= Before and after images =
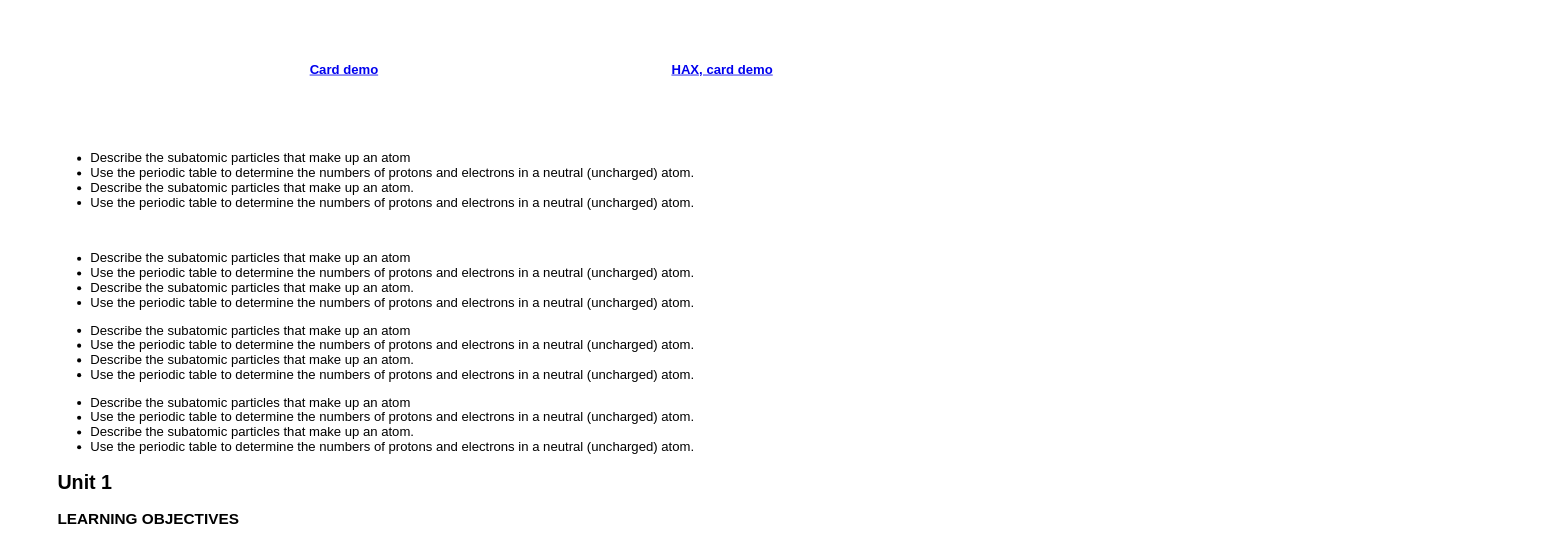
Repository: IST402/pj2temp
Page: index.html
These files come from the project's save history. The page is drawn as it stood at one moment and after the next save; the edit follows.
The browser window is 1280 px wide. The page is 1894 px wide, so the pictures cover 1894 px, including what lies to the right of the window. The pictures show the whole page, at 82% of full size.

Above is the page before, as saved 2021-10-28 20:27:25.
Console error: SyntaxError: Cannot use import statement outside a module

### index.html
<!doctype html>
<html lang="en">

<head>
  <meta charset="utf-8">
  <meta name="viewport" content="width=device-width, initial-scale=1.0, viewport-fit=cover" />
  <meta name="Description" content="Put your description here.">
  <base href="/">
  <link rel="preconnect" href="https://fonts.googleapis.com">
  <link rel="preconnect" href="https://fonts.gstatic.com" crossorigin>
  <link href="https://fonts.googleapis.com/css2?family=Open+Sans:wght@300;400;500&display=swap" rel="stylesheet">


  <style>
    html,body {
      margin: 0;
      padding: 10px;
      font-family: sans-serif;
    }
    .wrapper {
      margin: 50px;
    }
    .menu {
      display: flex;
      justify-content: space-evenly;
    }
    .menu li {
      display: inline-flex;
      font-weight: bold;
      padding: 40px;
    }
    learning-card.two::part(icon) {
      --learning-card-height: 150px;
      --learning-card-width: 150px;
      background-color: blue;
    }
    learning-card[type="science"]::part(icon) {
      width: 200px;
      height: 200px;
    }
    circle-button-fj {
      margin: 80%;
    }
  </style>
  <title>Project two: learning card</title>
</head>

<body>
  <ul class="menu">
    <li><a href="#">Card demo</a></li>
    <li><a href="/hax.html">HAX, card demo</a></li>
  </ul>
  <div class="wrapper">
    <learning-card type="chem">
      <div slot='content'>
        <ul>
          <li>Describe the subatomic particles that make up an atom</li>
          <li>
            Use the periodic table to determine the numbers of protons and
            electrons in a neutral (uncharged) atom.
          </li>
          <li>Describe the subatomic particles that make up an atom.</li>
          <li>
            Use the periodic table to determine the numbers of protons and
            electrons in a neutral (uncharged) atom.
          </li>
        </ul>
          <circle-button-fj
              title="Help"
              description="Click here"
              link="https://quizlet.com/latest"
          ></circle-button-fj>
      </div>
    </learning-card>
    <learning-card type="know">
      <div slot='content'>
        <ul>
          <li>Describe the subatomic particles that make up an atom</li>
          <li>
            Use the periodic table to determine the numbers of protons and
            electrons in a neutral (uncharged) atom.
          </li>
          <li>Describe the subatomic particles that make up an atom.</li>
          <li>
            Use the periodic table to determine the numbers of protons and
            electrons in a neutral (uncharged) atom.
          </li>
        </ul>
      </div>
    </learning-card>
    <learning-card type="objectives">
      <div slot='content'>
        <ul>
          <li>Describe the subatomic particles that make up an atom</li>
          <li>
            Use the periodic table to determine the numbers of protons and
            electrons in a neutral (uncharged) atom.
          </li>
          <li>Describe the subatomic particles that make up an atom.</li>
          <li>
            Use the periodic table to determine the numbers of protons and
            electrons in a neutral (uncharged) atom.
          </li>
        </ul>
      </div>
    </learning-card>
    <learning-card type="default test">
      <div slot='content'>
        <ul>
          <li>Describe the subatomic particles that make up an atom</li>
          <li>
            Use the periodic table to determine the numbers of protons and
            electrons in a neutral (uncharged) atom.
          </li>
          <li>Describe the subatomic particles that make up an atom.</li>
          <li>
            Use the periodic table to determine the numbers of protons and
            electrons in a neutral (uncharged) atom.
          </li>
        </ul>
      </div>
    </learning-card>


    <lc-frame type="CHEM CONNECTION">

    </lc-frame>

    <lc-header type="DID YOU KNOW?">
      <lc-icon type="DID YOU KNOW?" slot="icon"></lc-icon>
            <h2 id="main-header" slot="heading">Unit 1</h2>
            <h3 id="sub-header" slot="subHeading">LEARNING OBJECTIVES</h3>
    </lc-header>


  </div>
  <script type="module">
    import "./src/app.js";
    // eslint-disable-next-line import/no-extraneous-dependencies
    import '@3b4b/circle-button-fj/circle-button-fj';
  </script>
  <script type="text/javascript" src="src/LCicon.js"></script>
  <script type="text/javascript" src="src/LCheader.js"></script>
  <script type="text/javascript" src="src/LCframe.js"></script>
</body>

</html>

### src/LCheader.js
/* eslint-disable no-unused-vars */
import { html, css } from 'lit';
import { SimpleColors } from '@lrnwebcomponents/simple-colors/simple-colors';

export class LCheader extends SimpleColors {
  constructor() {
    super();
    this.accentColor = 'blue';
  }

  static get tag() {
    return 'lc-header';
  }

  static get properties() {
    return {
      ...super.properties,
      image: { type: String, attribute: 'image' },
      type: { type: String, reflect: true },
    };
  }

  updated(changedProperties) {
    changedProperties.forEach((oldValue, propName) => {
      if (propName === 'type' && this[propName] === 'chem') {
        this.accentColor = 'green';
      } else if (propName === 'type' && this[propName] === 'know') {
        this.accentColor = 'blue';
      } else if (propName === 'type' && this[propName] === 'objectives') {
        this.accentColor = 'orange';
      }
    });
  }

  static get styles() {
    return [
      ...super.styles,
      css`
        :host {
          background-color: var(--simple-colors-default-theme-accent-7);
        }
        :host([dark]) #banner {
          background-color: var(--simple-colors-default-theme-accent-3);
        }
        .banner {
          background-color: var(--simple-colors-default-theme-accent-7);
          display: flex;
          flex-direction: row;
          color: white;
          font-family: 'Open Sans', sans-serif;
          margin: 0px;
          border: 1px, solid, var(--simple-colors-default-theme-accent-7);
        }
        .grid {
          display: grid;
          grid-template-columns: 1fr 4fr;
          align-items: center;
          grid-gap: 10px;
        }
      `,
    ];
  }

  render() {
    // Banner
    return html`
      <div class="banner">
        <div class="grid">
          <div class="gridItem">
            <slot name="icon"></slot>
          </div>
          <div class="gridItem">
            <slot name="main-header"></slot>
            <slot name="sub-header"></slot>
          </div>
          </div>
        </div>
      </div>
    `;
  }
}
customElements.define(LCheader.tag, LCheader);

### src/LCframe.js
/* eslint-disable no-unused-vars */
import { html, css } from 'lit';
import { SimpleColors } from '@lrnwebcomponents/simple-colors/simple-colors';

export class LCframe extends SimpleColors {
  constructor() {
    super();
    this.dark = false;
  }

  static get tag() {
    return 'lc-frame';
  }

  static get properties() {
    return {
      ...super.properties,
      type: { type: String, reflect: true },
    };
  }

  static get styles() {
    return [
      ...super.styles,
      css`
        :host {
          display: block;
        }

        #content {
          background-color: white;
          border: 1px solid black;
          border-top: transparent;
          padding-top: 5px;
          padding-bottom: 5px;
          padding-left: 150px;
          margin: 0px;
        }

        ul {
          margin: 0px;
          padding: 0px;
        }
      `,
    ];
  }

  render() {
    // Scaffold card
    return html`
      <div id="top-card">
        <slot name="top-card"></slot>
      </div>
      <div id="content">
        <slot name="content"></slot>
      </div>
    `;
  }
}
customElements.define(LCframe.tag, LCframe);

Loaded but not shown: src/LCicon.js (no copy from this time; the picture is the same without it)

After the next save:
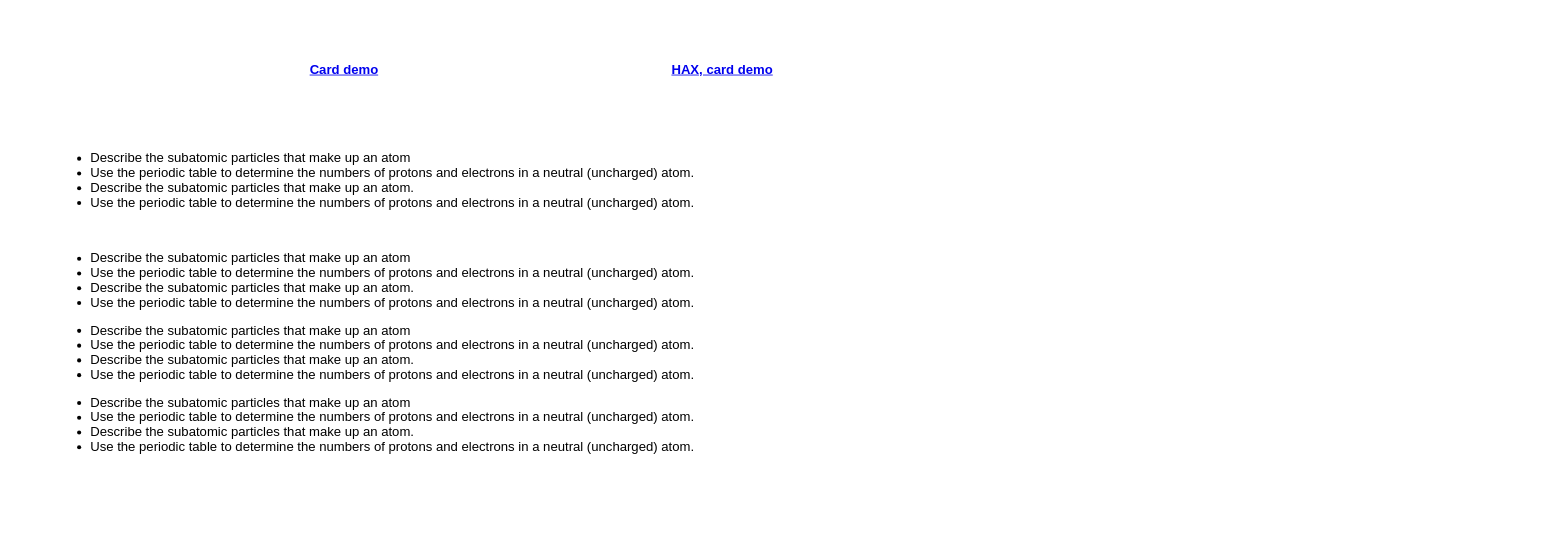
Saved 9 s later.
--- a/index.html
+++ b/index.html
@@ -126,11 +126,11 @@
 
     </lc-frame>
 
-    <lc-header type="DID YOU KNOW?">
+    <!-- <lc-header type="DID YOU KNOW?">
       <lc-icon type="DID YOU KNOW?" slot="icon"></lc-icon>
             <h2 id="main-header" slot="heading">Unit 1</h2>
             <h3 id="sub-header" slot="subHeading">LEARNING OBJECTIVES</h3>
-    </lc-header>
+    </lc-header> -->
 
 
   </div>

= WORK TASK =
Could you reproduce exactly the lines from the one containing "background-color: white;" through the last line of the records, both included, leaving out the pictures?

= ANSWER TO THIS EXERCISE =
          background-color: white;
          border: 1px solid black;
          border-top: transparent;
          padding-top: 5px;
          padding-bottom: 5px;
          padding-left: 150px;
          margin: 0px;
        }

        ul {
          margin: 0px;
          padding: 0px;
        }
      `,
    ];
  }

  render() {
    // Scaffold card
    return html`
      <div id="top-card">
        <slot name="top-card"></slot>
      </div>
      <div id="content">
        <slot name="content"></slot>
      </div>
    `;
  }
}
customElements.define(LCframe.tag, LCframe);

Loaded but not shown: src/LCicon.js (no copy from this time; the picture is the same without it)

After the next save:
Saved 9 s later.
--- a/index.html
+++ b/index.html
@@ -126,11 +126,11 @@
 
     </lc-frame>
 
-    <lc-header type="DID YOU KNOW?">
+    <!-- <lc-header type="DID YOU KNOW?">
       <lc-icon type="DID YOU KNOW?" slot="icon"></lc-icon>
             <h2 id="main-header" slot="heading">Unit 1</h2>
             <h3 id="sub-header" slot="subHeading">LEARNING OBJECTIVES</h3>
-    </lc-header>
+    </lc-header> -->
 
 
   </div>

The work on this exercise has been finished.